Before-and-after page screenshots
-*-*-
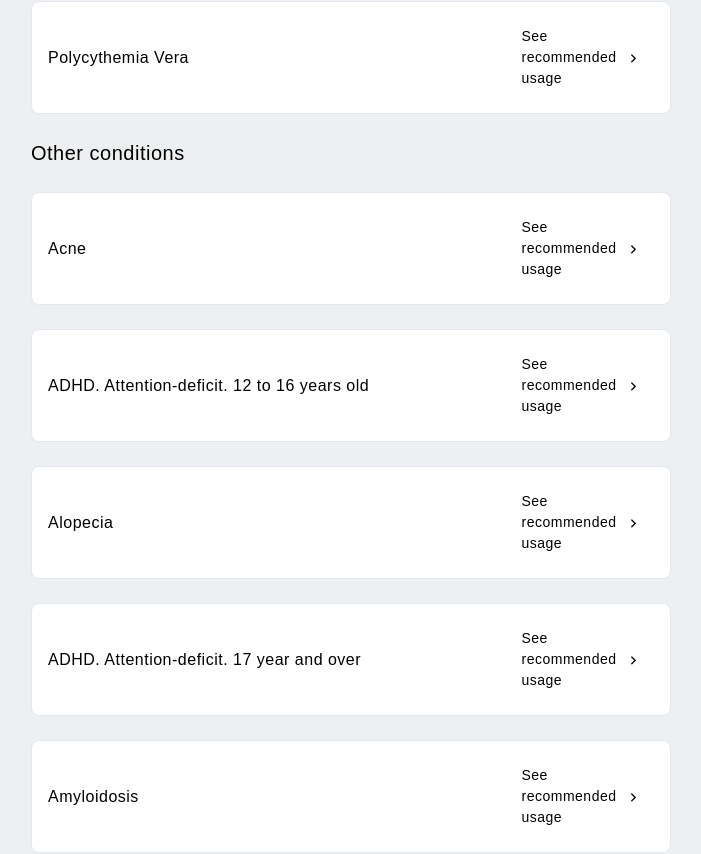
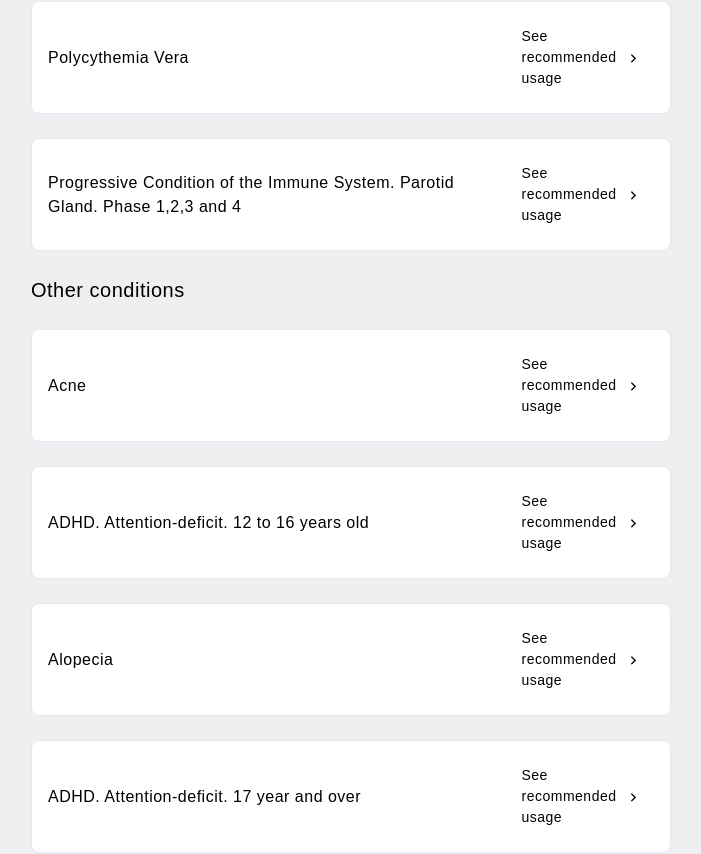
Before and after one commit to dcodesv/bgcmodule, a Vue app: page /#/ in a window 1280 px wide. Shown: the part 4339-5193 px from the top of the page, without its empty margins (289-990 px from the left). Built offline with nearby package versions, Linux system fonts and the light colour scheme; a web font is replaced by a local one; what tailwindcss-transitions would draw is missing.

Commit message:
Cambios condiciones 19 nov 2020

```diff
--- a/src/store.js
+++ b/src/store.js
@@ -1,11 +1,3 @@
-/*
-
-    LA PALABRA "CondiciónES PROGRESIVAS DEL SISTEMA INMUNE" SE AÑADIRA MEDIANTE CODIGO PARA
-    DISMINUIR EL PESO DE LOS DATOS QUE DEBE CARGAR.
-
-*/
-
-
 import Vue from 'vue';
 import Vuex from 'vuex';
 
@@ -1818,6 +1810,72 @@ export default new Vuex.Store({
                     category:"otros",
                     idProtocolo:2
                 },
+                {
+                    id:482,
+                    name:"Meningitis B",
+                    category:"otros",
+                    idProtocolo:3
+                },
+                {
+                    id:483,
+                    name:"Myotonic dystrophy",
+                    category:"otros",
+                    idProtocolo:2
+                },
+                {
+                    id:484,
+                    name:"Anoxic brain injuries",
+                    category:"otros",
+                    idProtocolo:2
+                },
+                {
+                    id:485,
+                    name:"Wilson’s disease ",
+                    category:"otros",
+                    idProtocolo:2
+                },
+                {
+                    id:486,
+                    name:"Swollen lymph nodes",
+                    category:"otros",
+                    idProtocolo:2
+                },
+                {
+                    id:487,
+                    name:"Mediastinal lymphadenopathy",
+                    category:"otros",
+                    idProtocolo:2
+                },
+                {
+                    id:488,
+                    name:"Vagotonia",
+                    category:"otros",
+                    idProtocolo:2
+                },
+                {
+                    id:489,
+                    name:"Piriformis syndrome ",
+                    category:"otros",
+                    idProtocolo:1
+                },
+                {
+                    id:490,
+                    name:"Sinus Bradycardia ",
+                    category:"otros",
+                    idProtocolo:1
+                },
+                {
+                    id:491,
+                    name:"Bone marrow transplant",
+                    category:"otros",
+                    idProtocolo:1
+                },
+                {
+                    id:492,
+                    name:"Progressive Condition of the Immune System. Parotid Gland. Phase 1,2,3 and 4",
+                    category:"Phase 1,2,3 and 4",
+                    idProtocolo:3
+                }
             ],
             protocols:[
                 //Aqui inicia el protocolo completo
```
Also changed, not shown: 1 other file (tests, documents, lock files or other folders).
-*-*-
What is expected
Say how many lines above hold "from", and nothing else.

Answer to the exercise
3